next

§ 405. “During a Period of Ten Years…and thereafter until the Parliament otherwise Provides.”

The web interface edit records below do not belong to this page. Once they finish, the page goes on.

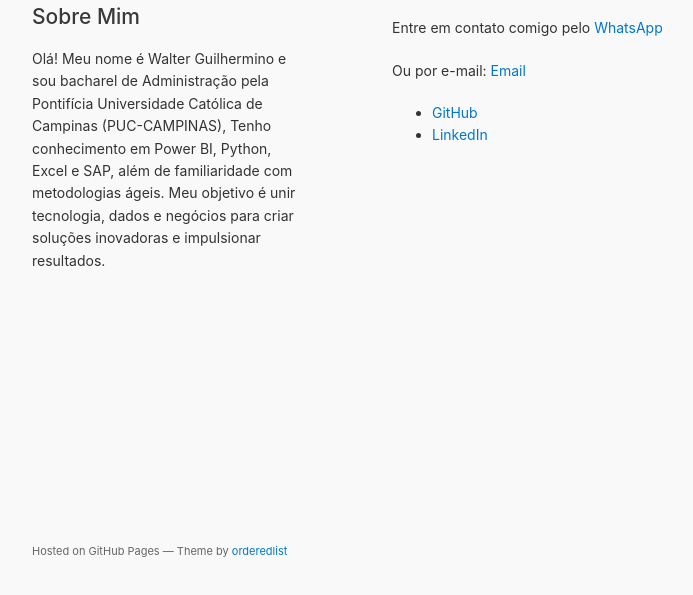
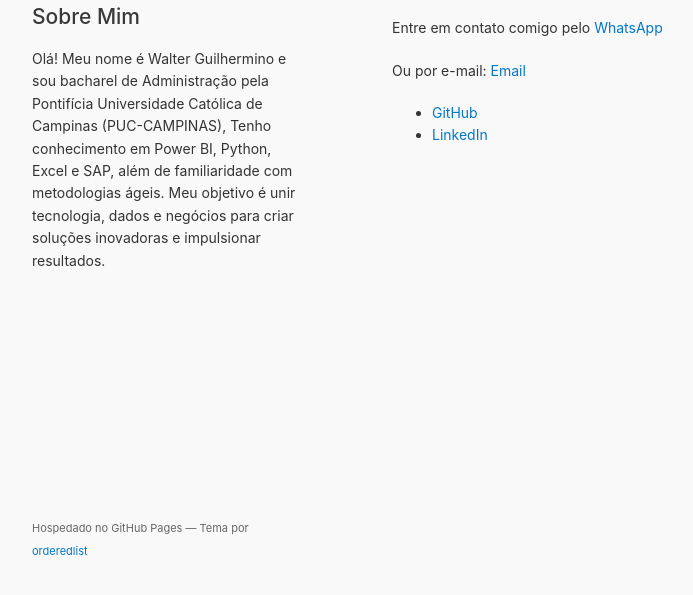
Before and after one commit to WalterCordeiroGuilhermino/WalterCordeiroGuilhermino.github.io, a plain HTML site: page index.html in a window 1280 px wide. Shown: the part 169-764 px from the top of the page, without its empty margins (178-871 px from the left). Drawn offline with Linux system fonts and the light colour scheme; no server answers.

Commit message:
Update index.html

```diff
--- a/index.html
+++ b/index.html
@@ -78,7 +78,7 @@
       </section>
 
       <footer>
-        <p><small>Hosted on GitHub Pages &mdash; Theme by <a href="https://github.com/orderedlist">orderedlist</a></small></p>
+        <p><small>Hospedado no GitHub Pages &mdash; Tema por <a href="https://github.com/orderedlist">orderedlist</a></small></p>
       </footer>
     </div>
     <script src="javascripts/scale.fix.js"></script>
```
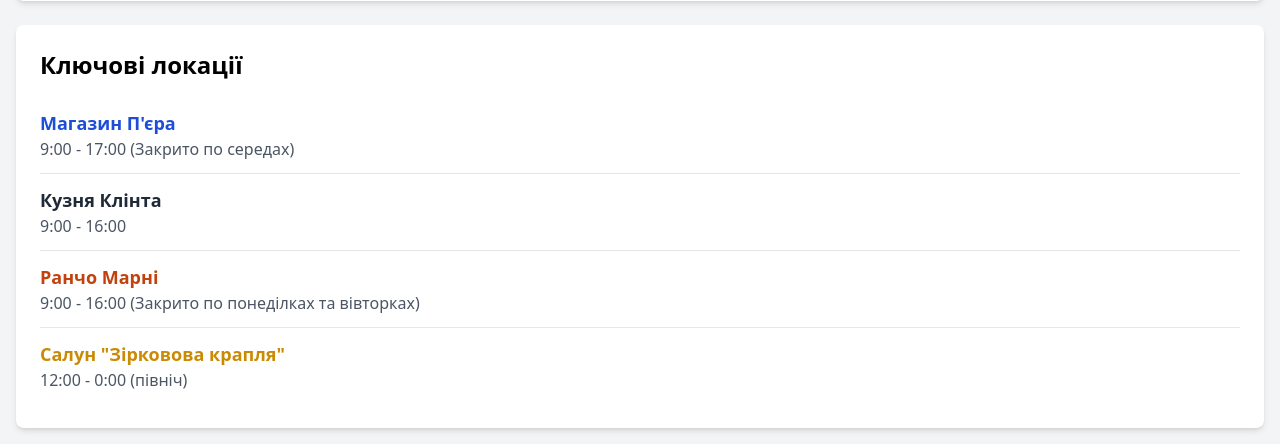
After one commit to StrayLike/vofk-opi-lab, a Flask app: template templates/map.html in a window 1280 px wide. The commit adds this page. Shown: the part 1103-1547 px from the top of the page. Run offline with Flask 3, Linux system fonts and the light colour scheme; the template is opened without the code that fills it, so the values that code supplies are empty; some libraries are stand-ins or nearby versions.

```diff
--- a/app.py
+++ b/app.py
@@ -14,9 +14,13 @@ def about():
 def guides():
     return render_template('guides.html')
 
-    @app.route('/characters')
+@app.route('/characters')
 def characters():
     return render_template('characters.html')
 
+@app.route('/map')
+def map():
+    return render_template('map.html')
+
 if __name__ == '__main__':
     app.run(debug=True)
--- a/templates/about.html
+++ b/templates/about.html
@@ -18,7 +18,7 @@
     </div>
     <div>
         <img
-            src="https://picsum.photos/800/600?random=2"
+            src="https://shared.akamai.steamstatic.com/store_item_assets/steam/apps/413150/capsule_616x353.jpg?t=1754692865"
             alt="Персонажі Stardew Valley"
             class="w-full rounded-lg shadow-md"
         />
--- a/templates/base.html
+++ b/templates/base.html
@@ -37,12 +37,13 @@
 <body class="bg-gray-100">
     <nav class="bg-blue-500 p-4">
         <div class="container mx-auto flex justify-between items-center">
-            <a href="/" class="text-white text-xl font-bold transition-transform duration-300 hover:scale-110">Мій проєкт</a>
+            <a href="/" class="text-white text-xl font-bold transition-transform duration-300 hover:scale-110">Stardew _valley_fun</a>
             <div class="hidden md:flex space-x-4">
                 <a href="/" class="text-white hover:text-blue-200 transition-colors duration-300 hover:underline">Головна</a>
                <a href="/guides" class="text-white hover:text-blue-200 ...">Гайди</a>
                <a href="/about" class="text-white hover:text-blue-200 ...">Про нас</a>
                <a href="/characters" class="text-white hover:text-blue-200 ...">Персонажі</a>
+               <a href="/map" class="text-white hover:text-blue-200 transition-colors duration-300 hover:underline">Мапа</a>
             </div>
             <button id="mobile-menu-button" class="md:hidden text-white w-6 h-6 relative focus:outline-none">
                 <span class="burger-line block absolute h-0.5 w-6 bg-current transform transition duration-500 ease-in-out line1"></span>
@@ -55,6 +56,7 @@
             <a href="/guides" class="block text-white hover:text-blue-200 ...">Гайди</a>
             <a href="/about" class="block text-white hover:text-blue-200 ...">Про нас</a>
             <a href="/characters" class="block text-white hover:text-blue-200 ...">Персонажі</a>
+            <a href="/map" class="block text-white hover:text-blue-200 py-2 transform transition duration-300 hover:translate-x-2">Мапа</a>
         </div>
     </nav>
 
--- a/templates/home.html
+++ b/templates/home.html
@@ -6,7 +6,7 @@
 <div class="grid grid-cols-1 md:grid-cols-2 gap-4">
     <div>
         <img
-            src="https://picsum.photos/800/600?random=1"
+            src="https://upload.wikimedia.org/wikipedia/uk/f/fd/Logo_of_Stardew_Valley.png"
             alt="Ферма у Stardew Valley"
             class="w-full rounded-lg shadow-md"
         />
--- /dev/null
+++ b/templates/map.html
@@ -0,0 +1,38 @@
+{% extends "base.html" %}
+{% block title %}Мапа Долини{% endblock %}
+
+{% block content %}
+<h1 class="text-3xl font-bold mb-4">Мапа Долини та Години роботи</h1>
+
+<!-- Мапа -->
+<div class="bg-white p-4 rounded-lg shadow-md mb-6">
+    <img
+        src="https://mir-s3-cdn-cf.behance.net/project_modules/hd_webp/fa627641803619.57b4d7a64c1b6.png"
+        alt="Мапа Stardew Valley"
+        class="w-full rounded-lg shadow-md">
+</div>
+
+<!-- Години роботи -->
+<div class="bg-white p-6 rounded-lg shadow-md">
+    <h2 class="text-2xl font-semibold mb-4">Ключові локації</h2>
+    <ul class="divide-y divide-gray-200">
+        <li class="py-3">
+            <h3 class="text-lg font-semibold text-blue-700">Магазин П'єра</h3>
+            <p class="text-gray-600">9:00 - 17:00 (Закрито по середах)</p>
+        </li>
+        <li class="py-3">
+            <h3 class="text-lg font-semibold text-gray-800">Кузня Клінта</h3>
+            <p class="text-gray-600">9:00 - 16:00</p>
+        </li>
+        <li class="py-3">
+            <h3 class="text-lg font-semibold text-orange-700">Ранчо Марні</h3>
+            <p class="text-gray-600">9:00 - 16:00 (Закрито по понеділках та вівторках)</p>
+        </li>
+        <li class="py-3">
+            <h3 class="text-lg font-semibold text-yellow-600">Салун "Зірковова крапля"</h3>
+            <p class="text-gray-600">12:00 - 0:00 (північ)</p>
+        </li>
+    </ul>
+</div>
+
+{% endblock %}
```
Also changed, not shown: templates/characters.html (+16 -3 lines).
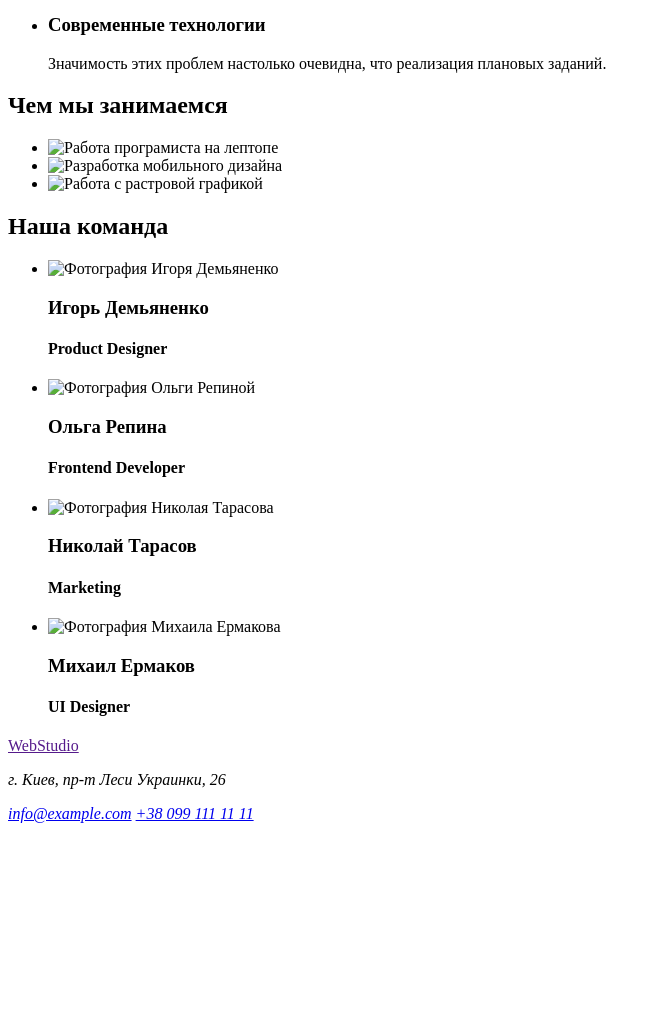
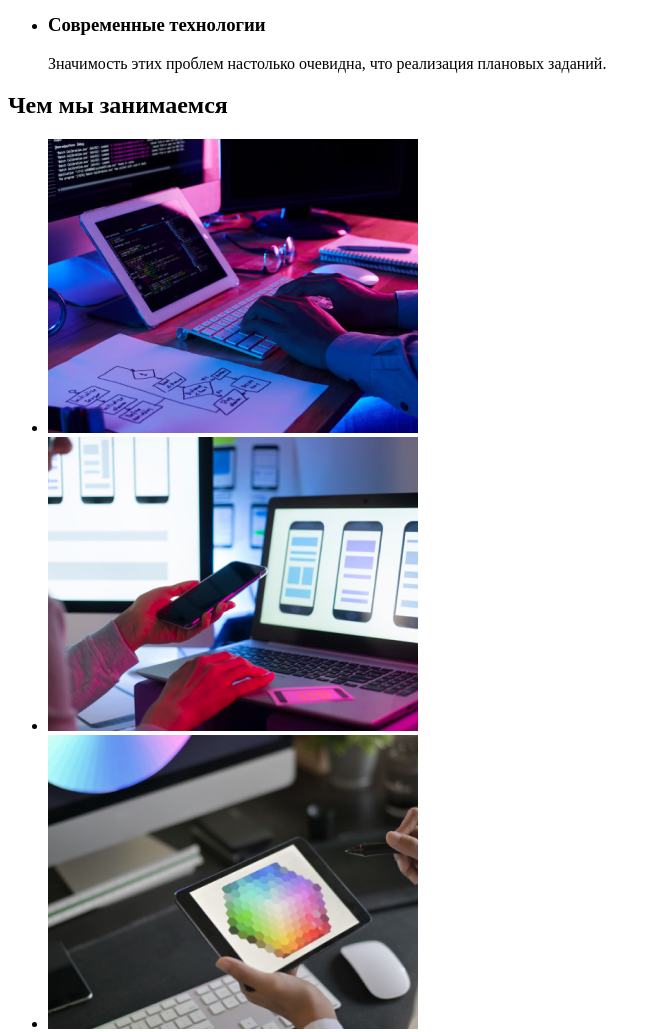
Before and after one commit to wasekw/goit-murkup-hw-01, a plain HTML site: page index.html in a window 1280 px wide. Shown: the part 500-1532 px from the top of the page, without its empty margins (0-656 px from the left). Before the commit the page ends 1331 px from the top, so only its background shows below. Drawn offline with Linux system fonts and the light colour scheme; the site is published under a folder, as on GitHub Pages, so addresses that start at the root find nothing.

Commit message:
Added points for pictures

```diff
--- a/index.html
+++ b/index.html
@@ -75,7 +75,7 @@
         <ul>
           <li>
             <img
-              src="/images/img1.jpg"
+              src="./images/img1.jpg"
               alt="Работа програмиста на лептопе"
               width="370"
               height="294"
@@ -83,7 +83,7 @@
           </li>
           <li>
             <img
-              src="/images/img2.jpg"
+              src="./images/img2.jpg"
               alt="Разработка мобильного дизайна"
               width="370"
               height="294"
@@ -91,7 +91,7 @@
           </li>
           <li>
             <img
-              src="/images/img3.jpg"
+              src="./images/img3.jpg"
               alt="Работа с растровой графикой"
               width="370"
               height="294"
@@ -105,7 +105,7 @@
         <ul>
           <li>
             <img
-              src="/images/IgorDemjanenko.jpg"
+              src="./images/IgorDemjanenko.jpg"
               alt="Фотография Игоря Демьяненко"
               width="270"
               height="260"
@@ -115,7 +115,7 @@
           </li>
           <li>
             <img
-              src="/images/OlhaRepina.jpg"
+              src="./images/OlhaRepina.jpg"
               alt="Фотография Ольги Репиной"
               width="270"
               height="260"
@@ -125,7 +125,7 @@
           </li>
           <li>
             <img
-              src="/images/NikolayTarasov.jpg"
+              src="./images/NikolayTarasov.jpg"
               alt="Фотография Николая Тарасова"
               width="270"
               height="260"
@@ -135,7 +135,7 @@
           </li>
           <li>
             <img
-              src="/images/MichailErmakov.jpg"
+              src="./images/MichailErmakov.jpg"
               alt="Фотография Михаила Ермакова"
               width="270"
               height="260"
```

These words are identical with the introductory words of sec. 87 (the “Braddon clause”), where they were inserted—as this section was inserted—by the Premiers' Conference of 1899. In this section, however, it is very hard to give them any meaning. The phrase “until the Parliament otherwise provides” is used, everywhere except in this section, in connection with some specific provision made by the Constitution—not in connection with a power given to the Parliament. Its effect is to lower such provision to the level of a mere law of the Federal Parliament, and to give the Federal Parliament full power to deal with the whole question. In order to place the legislative power of the Parliament in such cases beyond question, sec. 51—xxxvi. provides that the legislative power shall extend to “matters in respect of which this Constitution makes provision until the Parliament otherwise provides.” But here, the Constitution of itself makes no specific provision. It merely empowers the Parliament to make a provision—and adds that the power may be exercised for ten years, and thereafter “until the Parliament otherwise provides.” According to the grammatical implication, it would appear that if the Parliament at any time after ten years “otherwise provides,” it cuts away its legislative power under the section altogether; so that the Parliament, by passing a law, can destroy its own power for the future. On the other hand, the close connection which this clause has, historically, with the Braddon clause, makes it seem probable


  ― 870 ―
that the Premiers intended that it should survive while the Braddon clause survived, but no longer. The one thing clear is that until the Parliament does otherwise provide, the power will remain in force; and therefore, as the Parliament is not likely to pass a self-denying ordinance to diminish its own powers, this section may be considered, for all practical purposes, as a permanent part of the Constitution.

previous
next